ABOUT THIS EXERCISE:
For each line of the data that includes the word "Rendered", copy the line.

[Structured diff data]
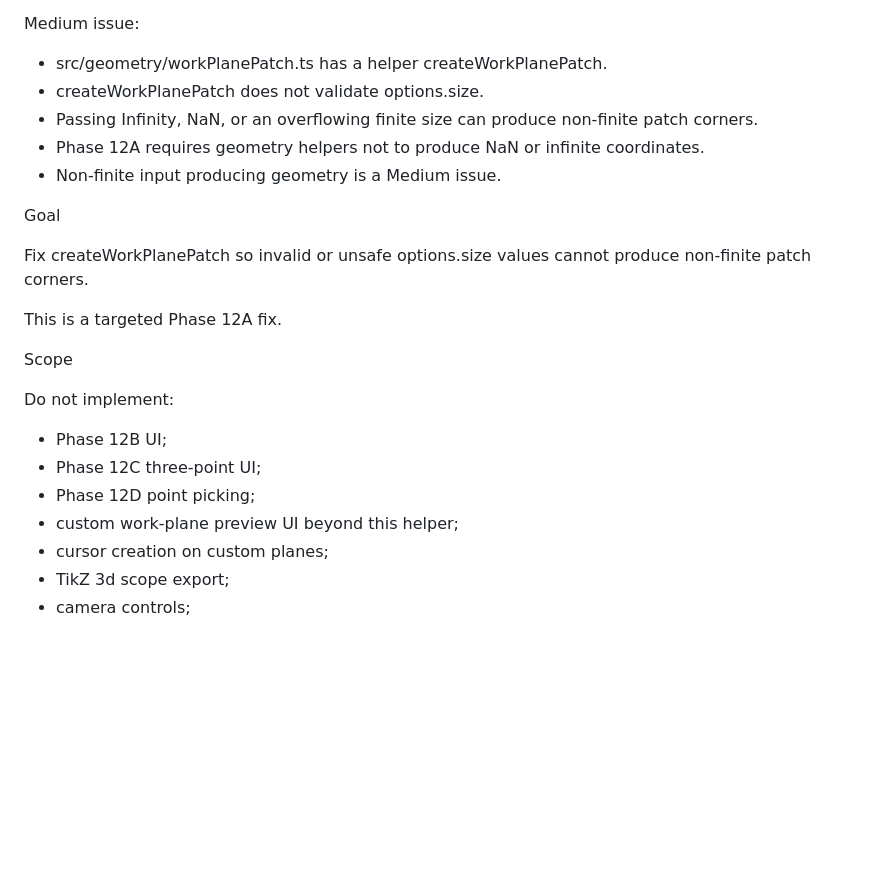
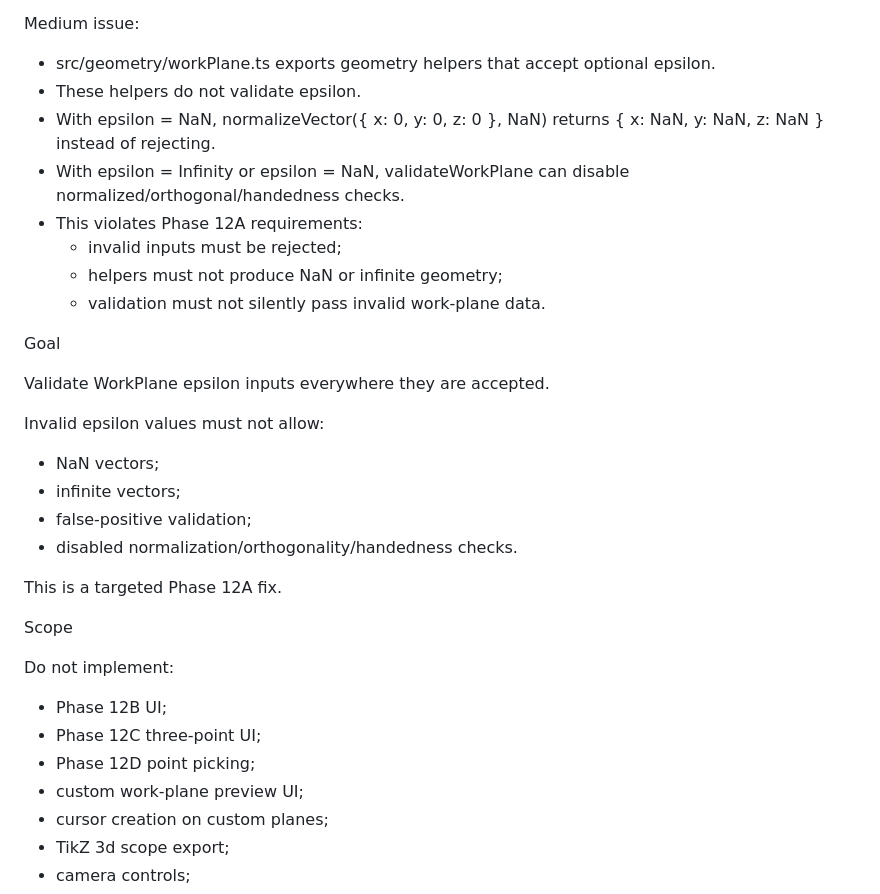
Before and after one commit to T2sp/stratified-tikz, a Markdown page: prompts/phase-12a-fix.md, the part around one of its changes. Rendered like a GitHub page; blank space fills up the shorter version.

```diff
--- a/prompts/phase-12a-fix.md
+++ b/prompts/phase-12a-fix.md
@@ -30,15 +30,25 @@ Review result:
 
 Medium issue:
 
-* src/geometry/workPlanePatch.ts has a helper createWorkPlanePatch.
-* createWorkPlanePatch does not validate options.size.
-* Passing Infinity, NaN, or an overflowing finite size can produce non-finite patch corners.
-* Phase 12A requires geometry helpers not to produce NaN or infinite coordinates.
-* Non-finite input producing geometry is a Medium issue.
+* src/geometry/workPlane.ts exports geometry helpers that accept optional epsilon.
+* These helpers do not validate epsilon.
+* With epsilon = NaN, normalizeVector({ x: 0, y: 0, z: 0 }, NaN) returns { x: NaN, y: NaN, z: NaN } instead of rejecting.
+* With epsilon = Infinity or epsilon = NaN, validateWorkPlane can disable normalized/orthogonal/handedness checks.
+* This violates Phase 12A requirements:
+    * invalid inputs must be rejected;
+    * helpers must not produce NaN or infinite geometry;
+    * validation must not silently pass invalid work-plane data.
 
 Goal
 
-Fix createWorkPlanePatch so invalid or unsafe options.size values cannot produce non-finite patch corners.
+Validate WorkPlane epsilon inputs everywhere they are accepted.
+
+Invalid epsilon values must not allow:
+
+* NaN vectors;
+* infinite vectors;
+* false-positive validation;
+* disabled normalization/orthogonality/handedness checks.
 
 This is a targeted Phase 12A fix.
 
@@ -49,7 +59,7 @@ Do not implement:
 * Phase 12B UI;
 * Phase 12C three-point UI;
 * Phase 12D point picking;
-* custom work-plane preview UI beyond this helper;
+* custom work-plane preview UI;
 * cursor creation on custom planes;
 * TikZ 3d scope export;
 * camera controls;
```
Also changed, not shown: other parts of prompts/phase-12a-fix.md (+91 -58 lines).
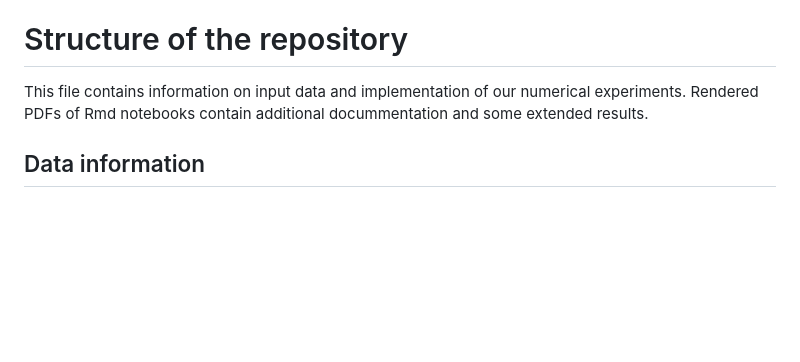
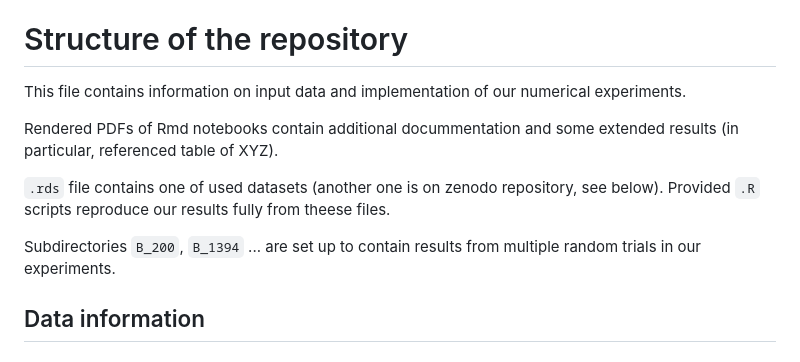
Before and after one commit to p100mma/simil_clq_clustering, a Markdown page: README.md, the part around the change. Rendered like a GitHub page; blank space fills up the shorter version.

```diff
--- a/README.md
+++ b/README.md
@@ -11,7 +11,12 @@ This respository corresponds to the manuscript submission for ISMB 2025:
 # Structure of the repository
 
 This file contains information on input data and implementation of our numerical experiments.
-Rendered PDFs of Rmd notebooks contain additional docummentation and some extended results.
+
+Rendered PDFs of Rmd notebooks contain additional docummentation and some extended results (in particular, referenced table of XYZ).
+
+`.rds` file contains one of used datasets (another one is on zenodo repository, see below). Provided `.R` scripts reproduce our results fully from theese files.
+
+Subdirectories `B_200`, `B_1394` ... are set up to contain results from multiple random trials in our experiments.
 
 ## Data information
 
```
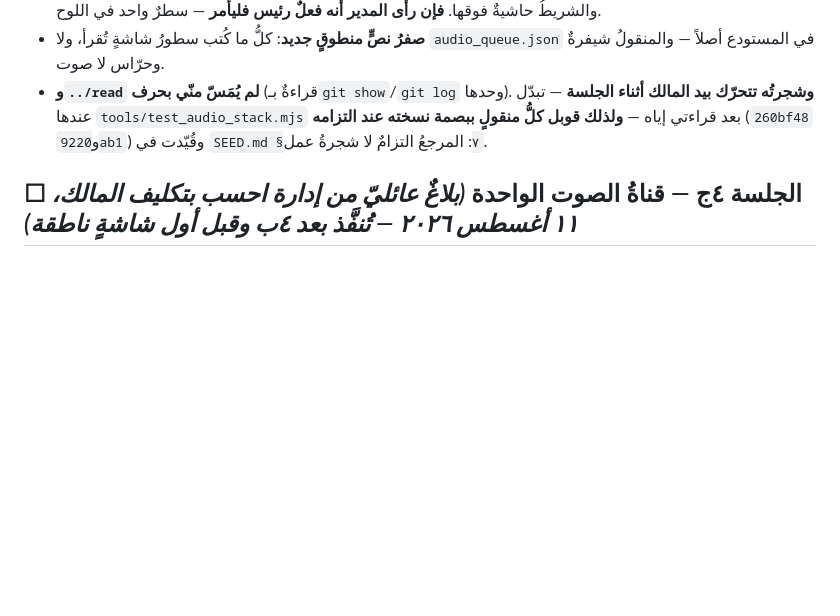
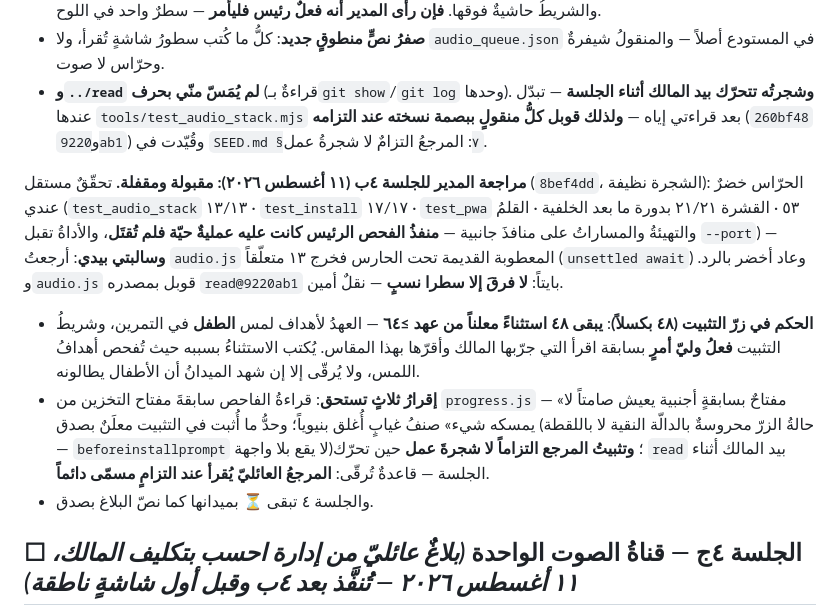
Before and after one commit to qataruts/write, a Markdown page: docs/SESSIONS.md, the part around the change. Rendered like a GitHub page; blank space fills up the shorter version.

Commit message:
مراجعة المدير للجلسة ٤ب: مقبولة ومقفلة — النقل أمين والسوالب بيد المدير
audio.js قوبل بمصدره بايتاً (سطرا نسب لا غير)، والمعطوبة القديمة تحت
الحارس تخرج ١٣ متعلقة. وزر التثبيت يبقى ٤٨ استثناءً معلناً من عهد ≥٦٤
(فعل ولي أمر بسابقة أقرها المالك). وقاعدة ترقى: المرجع العائلي يقرأ
عند التزام مسمى لا شجرة عمل.

Co-Authored-By: Claude Fable 5 <noreply@anthropic.com>

```diff
--- a/docs/SESSIONS.md
+++ b/docs/SESSIONS.md
@@ -546,6 +546,11 @@
 - **صفرُ نصٍّ منطوقٍ جديد**: كلُّ ما كُتب سطورُ شاشةٍ تُقرأ، ولا `audio_queue.json` في المستودع أصلاً — والمنقولُ شيفرةٌ وحرّاس لا صوت.
 - **و`../read` لم يُمَسّ منّي بحرف** (قراءةٌ بـ`git show`/`git log` وحدها). **وشجرتُه تتحرّك بيد المالك أثناء الجلسة** — تبدّل عندها `tools/test_audio_stack.mjs` بعد قراءتي إياه — **ولذلك قوبل كلُّ منقولٍ ببصمة نسخته عند التزامه** (`260bf48` و`9220ab1`) وقُيّدت في `SEED.md §٧`: المرجعُ التزامٌ لا شجرةُ عمل.
 
+**مراجعة المدير للجلسة ٤ب (١١ أغسطس ٢٠٢٦): مقبولة ومقفلة.** تحقّقٌ مستقل (`8bef4dd`، الشجرة نظيفة): الحرّاس خضرٌ عندي (`test_audio_stack` ١٣/١٣ · `test_install` ١٧/١٧ · `test_pwa` ٥٣ · القشرة ٢١/٢١ بدورة ما بعد الخلفية · القلمُ والتهيئةُ والمساراتُ على منافذَ جانبية — **منفذُ الفحص الرئيس كانت عليه عمليةٌ حيّة فلم تُقتَل**، والأداةُ تقبل `--port`) — **وسالبتي بيدي**: أرجعتُ `audio.js` المعطوبة القديمة تحت الحارس فخرج ١٣ متعلّقاً (`unsettled await`) وعاد أخضر بالرد. و`audio.js` قوبل بمصدره `read@9220ab1` بايتاً: **لا فرقَ إلا سطرا نسبٍ** — نقلٌ أمين.
+- **الحكم في زرّ التثبيت (٤٨ بكسلاً)**: **يبقى ٤٨ استثناءً معلناً من عهد ≥٦٤** — العهدُ لأهداف لمس **الطفل** في التمرين، وشريطُ التثبيت **فعلُ وليّ أمرٍ** بسابقة اقرأ التي جرّبها المالك وأقرّها بهذا المقاس. يُكتب الاستثناءُ بسببه حيث تُفحص أهدافُ اللمس، ولا يُرقّى إلا إن شهد الميدانُ أن الأطفال يطالونه.
+- **إقرارُ ثلاثٍ تستحق**: قراءةُ الفاحص سابقةَ مفتاح التخزين من `progress.js` — «مفتاحٌ بسابقةٍ أجنبية يعيش صامتاً لا يمسكه شيء» صنفُ غيابٍ أُغلق بنيوياً؛ وحدُّ ما أُثبت في التثبيت معلَنٌ بصدق (حالةُ الزرّ محروسةٌ بالدالّة النقية لا باللقطة — `beforeinstallprompt` لا يقع بلا واجهة)؛ **وتثبيتُ المرجع التزاماً لا شجرةَ عمل** حين تحرّك `read` بيد المالك أثناء الجلسة — قاعدةٌ تُرقّى: **المرجعُ العائليّ يُقرأ عند التزامٍ مسمّى دائماً**.
+- والجلسة ٤ تبقى ⏳ بميدانها كما نصّ البلاغ بصدق.
+
 ## ☐ الجلسة ٤ج — قناةُ الصوت الواحدة *(بلاغٌ عائليّ من إدارة احسب بتكليف المالك، ١١ أغسطس ٢٠٢٦ — تُنفَّذ بعد ٤ب وقبل أول شاشةٍ ناطقة)*
 
 > **الأصل**: أولُ بلاغ ميدانٍ في احسب — «الصوت متراكب مقطوش، والبرنامج لا ينتظر الصوت فينتقل» — عاش تحت ٦٥ فحصاً أخضر لأن حرّاس البذرة **يعدّون التشغيلات ولا يقيسون التعاقب**. والعلّتان: `say()` تُطلق ولا تنتظر والتعاقبُ على مهلاتٍ ثابتة تُدهَس، و**سباقُ الإسكات** (نداءان في لحظةٍ لا يجد أحدُهما الآخرَ ليُسكته — فالعلاج طابورٌ لا إسكاتٌ أسرع). المرجعُ المقبول بمراجعة مدير احسب: `calc@ad59c56` (`app/js/audio.js` القناة · `tools/check_speech.mjs` البابُ السادس · الأحكامُ الزمنية في `browser_test.html`) و`calc/docs/FIELD.md §١` — **يُقرأ ولا يُمَسّ**. وهذا **فوق** إصلاح ٤ب (epoch/_hush يحرس النقرَ المتزاحم، وهذا التتابعَ المبرمَج).
```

RESPONSE TO THIS EXERCISE:
Before and after one commit to T2sp/stratified-tikz, a Markdown page: prompts/phase-12a-fix.md, the part around one of its changes. Rendered like a GitHub page; blank space fills up the shorter version.
Before and after one commit to p100mma/simil_clq_clustering, a Markdown page: README.md, the part around the change. Rendered like a GitHub page; blank space fills up the shorter version.
-Rendered PDFs of Rmd notebooks contain additional docummentation and some extended results.
+Rendered PDFs of Rmd notebooks contain additional docummentation and some extended results (in particular, referenced table of XYZ).
Before and after one commit to qataruts/write, a Markdown page: docs/SESSIONS.md, the part around the change. Rendered like a GitHub page; blank space fills up the shorter version.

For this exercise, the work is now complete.